Work request ->
Find how many lines below hold "style", then state that number by itself.

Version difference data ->
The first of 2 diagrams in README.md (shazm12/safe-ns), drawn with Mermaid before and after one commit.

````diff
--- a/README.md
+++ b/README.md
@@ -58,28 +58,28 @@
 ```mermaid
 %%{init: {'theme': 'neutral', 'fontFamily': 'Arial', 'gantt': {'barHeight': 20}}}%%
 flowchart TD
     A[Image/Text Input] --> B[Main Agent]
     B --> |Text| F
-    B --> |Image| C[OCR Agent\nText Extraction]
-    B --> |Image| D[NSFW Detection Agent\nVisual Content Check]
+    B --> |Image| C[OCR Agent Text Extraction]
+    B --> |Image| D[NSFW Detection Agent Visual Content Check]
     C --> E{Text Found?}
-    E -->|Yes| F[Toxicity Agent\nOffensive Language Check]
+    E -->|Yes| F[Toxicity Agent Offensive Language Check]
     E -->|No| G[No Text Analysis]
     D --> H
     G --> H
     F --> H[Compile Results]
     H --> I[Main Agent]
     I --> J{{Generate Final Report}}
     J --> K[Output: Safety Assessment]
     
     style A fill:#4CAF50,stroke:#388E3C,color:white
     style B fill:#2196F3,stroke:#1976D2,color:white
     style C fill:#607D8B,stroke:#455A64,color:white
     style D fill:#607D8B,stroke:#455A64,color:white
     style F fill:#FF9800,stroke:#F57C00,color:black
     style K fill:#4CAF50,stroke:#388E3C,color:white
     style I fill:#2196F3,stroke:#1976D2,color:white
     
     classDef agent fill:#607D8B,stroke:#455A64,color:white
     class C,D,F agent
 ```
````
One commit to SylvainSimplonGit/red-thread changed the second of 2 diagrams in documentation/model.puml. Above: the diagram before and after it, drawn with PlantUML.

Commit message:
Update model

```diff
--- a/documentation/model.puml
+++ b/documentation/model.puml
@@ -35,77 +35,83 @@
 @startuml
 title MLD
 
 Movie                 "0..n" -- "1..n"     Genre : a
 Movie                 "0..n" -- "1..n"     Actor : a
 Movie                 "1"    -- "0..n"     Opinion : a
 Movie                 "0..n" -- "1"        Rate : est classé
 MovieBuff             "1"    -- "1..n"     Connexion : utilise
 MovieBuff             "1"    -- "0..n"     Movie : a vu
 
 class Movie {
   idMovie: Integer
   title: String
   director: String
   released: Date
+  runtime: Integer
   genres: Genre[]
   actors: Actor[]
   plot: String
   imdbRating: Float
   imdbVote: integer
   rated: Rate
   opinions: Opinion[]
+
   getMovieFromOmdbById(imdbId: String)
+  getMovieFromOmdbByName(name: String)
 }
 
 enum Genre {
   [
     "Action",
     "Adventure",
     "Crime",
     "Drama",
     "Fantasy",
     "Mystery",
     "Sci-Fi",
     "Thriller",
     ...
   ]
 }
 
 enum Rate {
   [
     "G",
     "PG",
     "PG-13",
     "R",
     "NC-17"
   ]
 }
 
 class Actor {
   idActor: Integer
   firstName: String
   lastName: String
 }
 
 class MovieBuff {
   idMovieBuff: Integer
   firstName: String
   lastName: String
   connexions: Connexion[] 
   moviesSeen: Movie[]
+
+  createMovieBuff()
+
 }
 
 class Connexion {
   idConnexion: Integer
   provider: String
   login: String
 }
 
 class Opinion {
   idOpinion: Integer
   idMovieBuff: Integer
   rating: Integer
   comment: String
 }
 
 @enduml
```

...

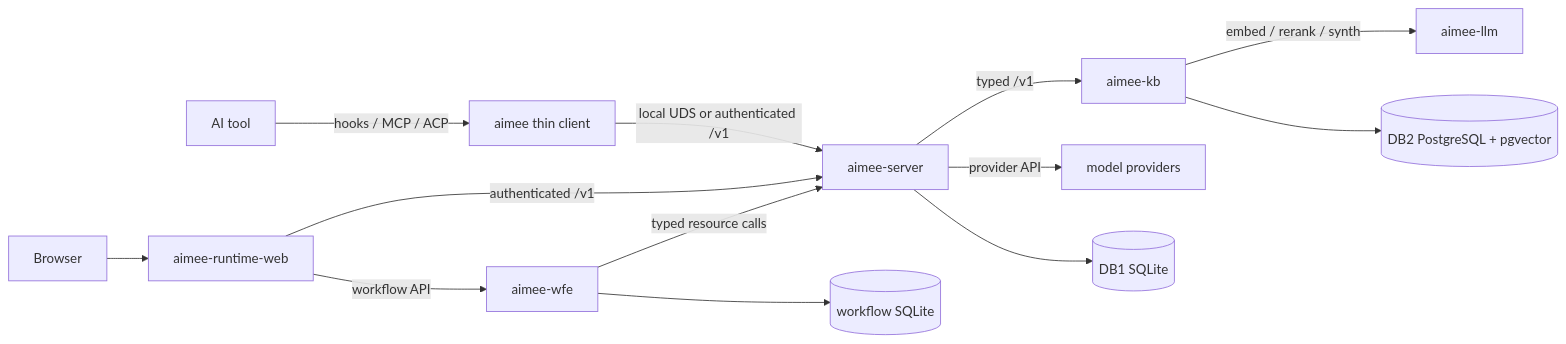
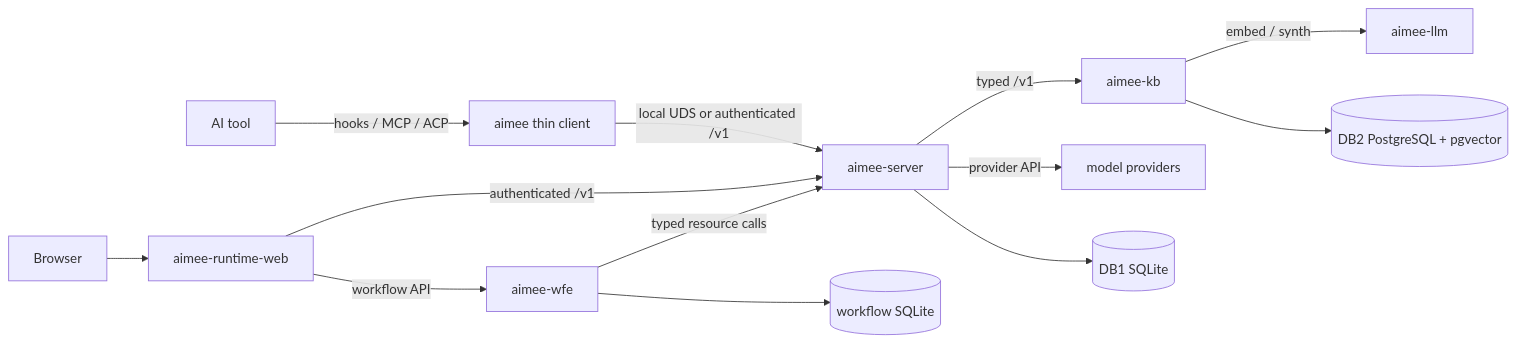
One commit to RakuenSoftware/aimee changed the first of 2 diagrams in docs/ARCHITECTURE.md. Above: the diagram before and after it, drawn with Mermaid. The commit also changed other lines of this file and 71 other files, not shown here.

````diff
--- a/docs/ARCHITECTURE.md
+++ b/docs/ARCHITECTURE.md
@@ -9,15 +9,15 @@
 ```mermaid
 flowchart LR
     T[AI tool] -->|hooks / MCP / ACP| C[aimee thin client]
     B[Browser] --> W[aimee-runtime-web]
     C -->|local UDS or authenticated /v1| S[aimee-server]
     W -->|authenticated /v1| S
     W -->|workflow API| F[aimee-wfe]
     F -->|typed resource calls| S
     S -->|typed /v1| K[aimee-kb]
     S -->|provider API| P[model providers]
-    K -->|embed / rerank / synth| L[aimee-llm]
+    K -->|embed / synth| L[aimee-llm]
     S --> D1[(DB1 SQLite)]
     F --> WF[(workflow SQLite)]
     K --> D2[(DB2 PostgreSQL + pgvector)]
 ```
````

...

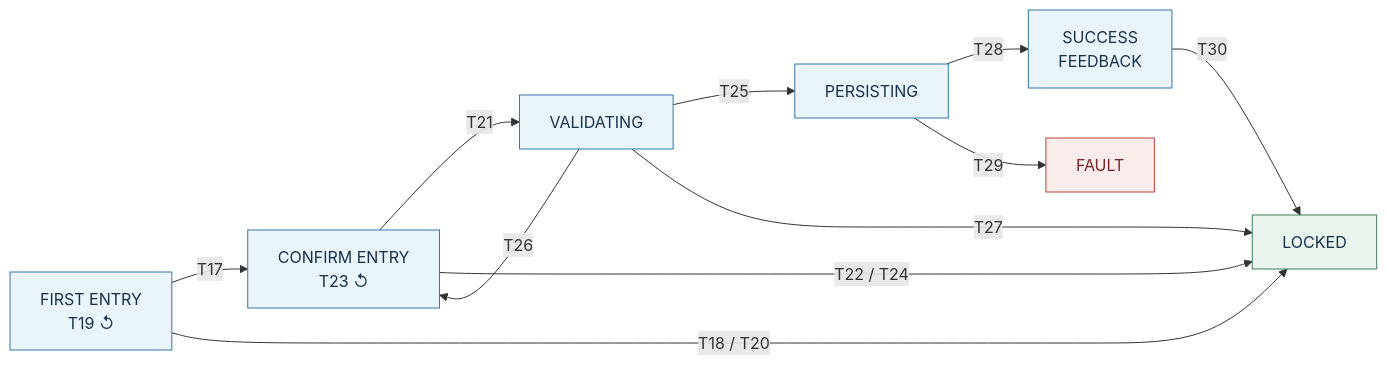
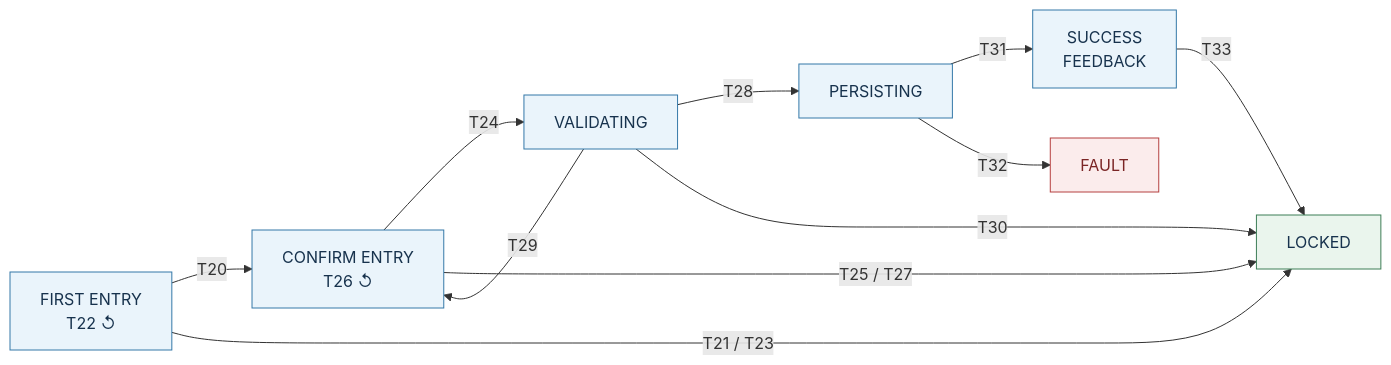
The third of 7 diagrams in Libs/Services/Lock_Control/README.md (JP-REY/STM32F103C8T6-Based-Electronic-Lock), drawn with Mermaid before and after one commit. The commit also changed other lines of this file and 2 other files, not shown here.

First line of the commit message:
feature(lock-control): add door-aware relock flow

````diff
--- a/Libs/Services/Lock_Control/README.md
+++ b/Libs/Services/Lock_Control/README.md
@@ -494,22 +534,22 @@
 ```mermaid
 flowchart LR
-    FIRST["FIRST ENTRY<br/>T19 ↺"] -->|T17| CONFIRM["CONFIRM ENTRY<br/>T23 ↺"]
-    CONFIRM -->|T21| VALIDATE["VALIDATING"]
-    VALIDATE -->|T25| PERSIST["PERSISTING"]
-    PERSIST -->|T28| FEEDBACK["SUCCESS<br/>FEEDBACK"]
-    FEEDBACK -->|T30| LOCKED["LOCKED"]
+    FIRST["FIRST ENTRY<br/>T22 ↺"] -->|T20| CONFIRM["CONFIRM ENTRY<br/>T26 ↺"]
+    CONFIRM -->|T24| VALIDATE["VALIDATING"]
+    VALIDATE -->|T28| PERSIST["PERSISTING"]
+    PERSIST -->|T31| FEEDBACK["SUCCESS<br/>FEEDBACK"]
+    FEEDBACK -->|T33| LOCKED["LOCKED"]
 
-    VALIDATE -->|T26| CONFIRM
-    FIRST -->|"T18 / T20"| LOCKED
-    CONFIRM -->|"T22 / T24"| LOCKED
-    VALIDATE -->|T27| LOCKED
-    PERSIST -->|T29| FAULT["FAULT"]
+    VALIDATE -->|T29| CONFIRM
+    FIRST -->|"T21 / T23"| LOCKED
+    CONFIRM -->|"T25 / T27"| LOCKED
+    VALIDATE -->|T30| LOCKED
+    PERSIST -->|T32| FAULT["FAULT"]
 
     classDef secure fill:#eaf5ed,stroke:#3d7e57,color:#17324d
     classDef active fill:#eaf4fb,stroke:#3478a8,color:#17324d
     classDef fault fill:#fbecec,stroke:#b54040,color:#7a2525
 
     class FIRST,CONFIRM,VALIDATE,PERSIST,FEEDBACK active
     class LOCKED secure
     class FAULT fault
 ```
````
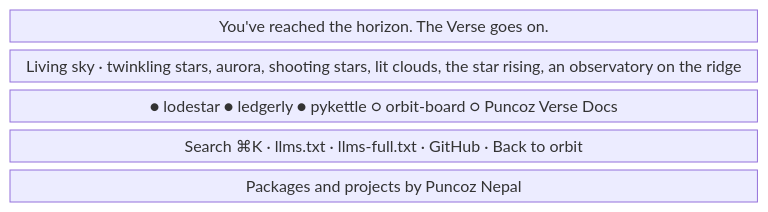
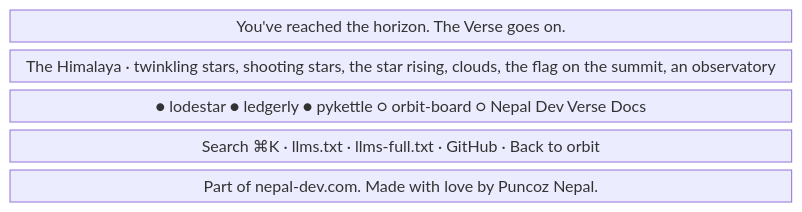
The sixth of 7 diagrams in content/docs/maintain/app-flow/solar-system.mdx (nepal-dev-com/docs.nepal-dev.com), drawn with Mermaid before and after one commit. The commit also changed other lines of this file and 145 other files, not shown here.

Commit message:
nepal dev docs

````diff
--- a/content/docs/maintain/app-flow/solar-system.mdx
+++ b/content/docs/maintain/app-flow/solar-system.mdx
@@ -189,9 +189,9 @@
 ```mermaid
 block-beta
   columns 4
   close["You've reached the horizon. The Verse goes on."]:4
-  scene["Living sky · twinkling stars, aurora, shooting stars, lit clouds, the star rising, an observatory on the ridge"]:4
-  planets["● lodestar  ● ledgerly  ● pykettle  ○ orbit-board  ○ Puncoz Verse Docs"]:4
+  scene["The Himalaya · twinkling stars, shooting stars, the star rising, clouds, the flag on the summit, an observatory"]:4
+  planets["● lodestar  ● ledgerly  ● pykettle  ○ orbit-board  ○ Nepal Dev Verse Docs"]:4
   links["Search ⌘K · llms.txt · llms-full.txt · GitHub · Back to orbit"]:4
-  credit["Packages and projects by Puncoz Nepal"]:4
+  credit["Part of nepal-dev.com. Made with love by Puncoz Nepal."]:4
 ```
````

Response for this exercise ->
7